** Opening Records for the task block **
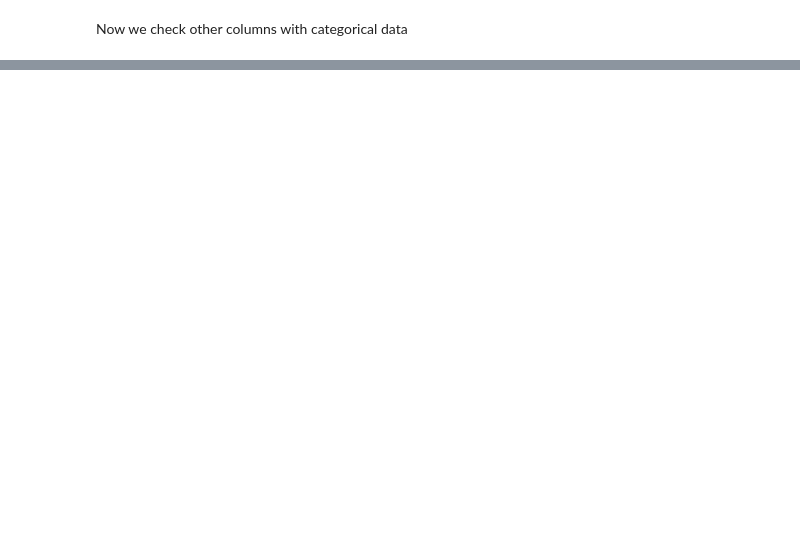
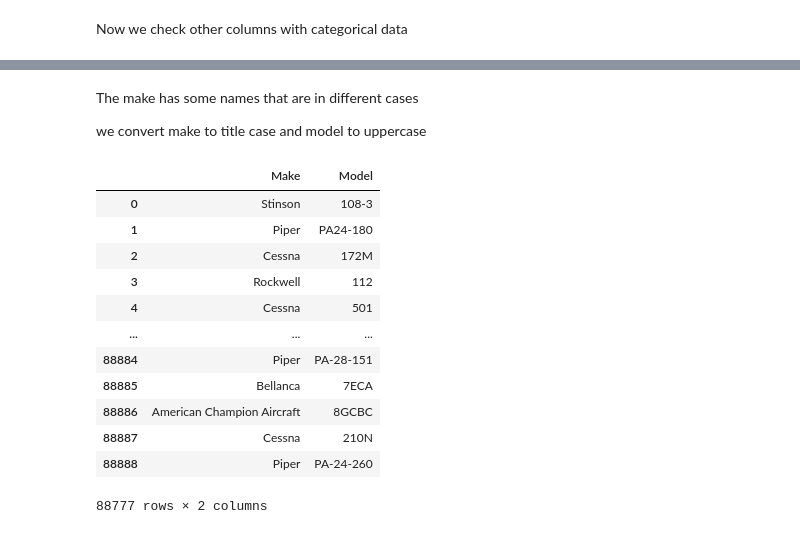
Before and after one commit to ericks-on/Aircraft_Risk_Analysis, a Jupyter notebook: index.ipynb, the cells around one changed output, grey strips where cells are left out. Drawn from its saved outputs; the diff is of its cells as text; code cells hidden in the pictures; blank space fills up the shorter version.

```diff
--- a/index.ipynb
+++ b/index.ipynb
@@ -130,0 +239,26 @@ Now we check other columns with categorical data
+# %% [markdown]
+The make has some names that are in different cases
+
+we convert make to title case and model to uppercase
+# %%
+df['Make'] = df['Make'].map(
+    lambda x: x.title()
+)
+df['Model'] = df['Model'].map(
+    lambda x: x.upper()
+)
+df[['Make', 'Model']]
+# %% [output]
+|  | Make | Model |
+| 0 | Stinson | 108-3 |
+| 1 | Piper | PA24-180 |
+| 2 | Cessna | 172M |
+| 3 | Rockwell | 112 |
+| 4 | Cessna | 501 |
+| ... | ... | ... |
+| 88884 | Piper | PA-28-151 |
+| 88885 | Bellanca | 7ECA |
+| 88886 | American Champion Aircraft | 8GCBC |
+| 88887 | Cessna | 210N |
+| 88888 | Piper | PA-24-260 |
+88777 rows × 2 columns
```
Also changed, not shown: parts of 26 cells of this notebook.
** Closing Records for the task block **
A faithful, complete copy of the records above is required, one that contains no pictures.

# Output for this exercise
Before and after one commit to ericks-on/Aircraft_Risk_Analysis, a Jupyter notebook: index.ipynb, the cells around one changed output, grey strips where cells are left out. Drawn from its saved outputs; the diff is of its cells as text; code cells hidden in the pictures; blank space fills up the shorter version.

```diff
--- a/index.ipynb
+++ b/index.ipynb
@@ -130,0 +239,26 @@ Now we check other columns with categorical data
+# %% [markdown]
+The make has some names that are in different cases
+
+we convert make to title case and model to uppercase
+# %%
+df['Make'] = df['Make'].map(
+    lambda x: x.title()
+)
+df['Model'] = df['Model'].map(
+    lambda x: x.upper()
+)
+df[['Make', 'Model']]
+# %% [output]
+|  | Make | Model |
+| 0 | Stinson | 108-3 |
+| 1 | Piper | PA24-180 |
+| 2 | Cessna | 172M |
+| 3 | Rockwell | 112 |
+| 4 | Cessna | 501 |
+| ... | ... | ... |
+| 88884 | Piper | PA-28-151 |
+| 88885 | Bellanca | 7ECA |
+| 88886 | American Champion Aircraft | 8GCBC |
+| 88887 | Cessna | 210N |
+| 88888 | Piper | PA-24-260 |
+88777 rows × 2 columns
```
Also changed, not shown: parts of 26 cells of this notebook.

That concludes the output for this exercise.